Facing a global pandemic with flu season on the near horizon, our nation’s governors and mayors must quickly align common sense with the common good. That means balancing personal liberty with the clear and present public health danger presented by the spread of covid-19. We can no longer afford to be confused by false choices and false information.
In short, warnings to anyone not wearing a mask need to be backed up with the threat of fines and, for chronic offenders, even arrest. There is no time to waste on half-measures.
Florida’s Miami-Dade County has already recorded more than 107,000 covid-19 cases and 1,400 deaths from the disease. So, starting this month in the city of Miami, where one of us (Suarez) is mayor, residents now risk a legal penalty if they venture into public without a face mask. The city has assigned at least 39 police officers to make sure that residents are following the city’s mandatory mask ordinance. Offenders will be warned but, if they refuse to comply, they will be fined. The first offense will cost $100 and the second another $100. With a third — God forbid — the offender will be arrested.

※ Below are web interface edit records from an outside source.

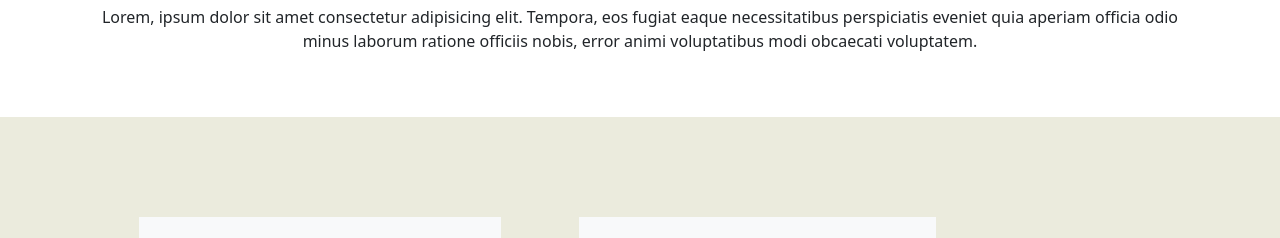
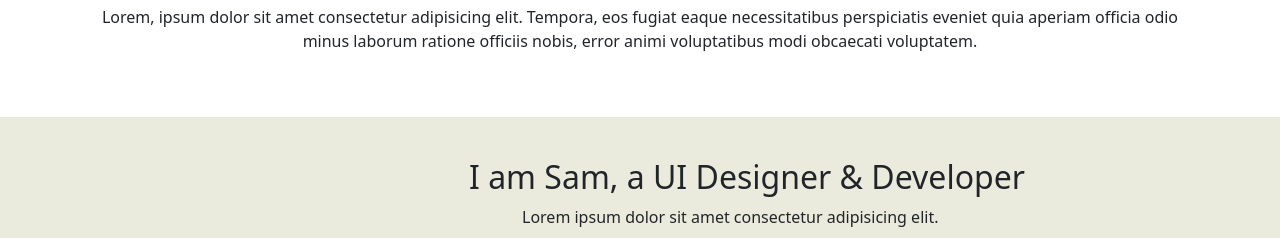
Before and after one commit to riyajoseph778/profile_tsk, a plain HTML site: page index.html in a window 1280 px wide. Shown: the part 657-895 px from the top of the page. Drawn offline with nearby package versions, Linux system fonts and the light colour scheme.

Commit message:
Update index.html

```diff
--- a/index.html
+++ b/index.html
@@ -63,9 +63,13 @@
             perspiciatis eveniet quia aperiam officia odio minus laborum ratione officiis nobis, error animi
             voluptatibus modi obcaecati voluptatem.</p>
     </section>
+
     <section style="background-color: rgb(235, 235, 221); height: 400px; width: 100%;" class="skills-section">
            <div class=" container-fluid  " style="background-color: rgb(235, 235, 221);;">
-            <div class="row">
+            <h2  style="padding-left: 457px;
+    padding-top: 41px" >I am Sam, a UI Designer & Developer</h2>
+    <p style="    padding-left: 510px" >Lorem ipsum dolor sit amet consectetur adipisicing elit.</p>
+            <div class="row" style="margin-top: -53px">
                 <div class="col-4 bg-light" style="height: 200px;
                 width: 120px;
                 margin-top: 100px;
```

Importantly, this is about education and enforcement: The effort isn’t just about mandating masks in public settings (and ensuring they are broadly available to anyone, regardless of income status) but explaining why a mandate is necessary, and then ensuring adequate enforcement. And education comes first. By now, the need for masks shouldn’t come as a surprise to anyone in Miami — signage and awareness campaigns have been ongoing to ensure residents are informed and engaged.
Critics will likely assail this policy as government overreach at its worst. Moreover, they will repeat a widespread urban myth: that mask requirements simply haven’t worked. The truth, however, is that mask orders require continuous education and universal enforcement to be successful, and it is incomplete and incoherent mask orders that have had mixed or limited outcomes.
Only 6 in 10 Americans report wearing a mask all the time in public, with broad geographic variation. In Washington state, a recent survey suggested only 4 in 10 residents comply with recommendations; this lack of cooperation is cited as a key factor in a recent outbreak in Yakima, Wash.
We know from a compelling body of scientific literature that thick, well-fitting cloth masks can dramatically reduce covid-19 transmission. We also know that universality is key: Any benefit requires consensus and broad cooperation. That’s one reason Hong Kong was largely spared the worst of the pandemic despite being a puddle jump from Wuhan: Its citizens embrace mask-wearing at near universal rates. It’s also why the Institute for Health Metrics and Evaluation estimates that nearly 100,000 American lives could be saved between now and the new year if everyone wore a mask in public settings.
But the challenge of compliance remains. The simple truth is that humans generally respond to the threat of a fine and modify their behavior accordingly. That’s why busy downtowns use fines to promote adherence to parking rules — you’re far less likely to do what’s convenient (park illegally) if you know you’ll be on the hook for a $50 fine. It’s just human nature.
Success hinges on clear and consistent enforcement that everyone understands. And doing that work can also take pressure off ordinary people who are simply trying to do the right thing. In recent weeks, individuals have faced injury and even death for valiant attempts to promote adherence to mask rules among their fellow Americans. In Michigan this month, a 77-year-old man was allegedly stabbed by someone three decades younger after an argument over a mask. That followed the disturbing report in May of a security guard who was shot and killed at a Family Dollar store, also in Michigan, after confronting non-masked patrons.
The nation should follow Miami’s example. Governors have the ability to institute a mandatory mask policy with enforcement, and mayors have the responsibility to ensure effective implementation. We cannot afford to wait.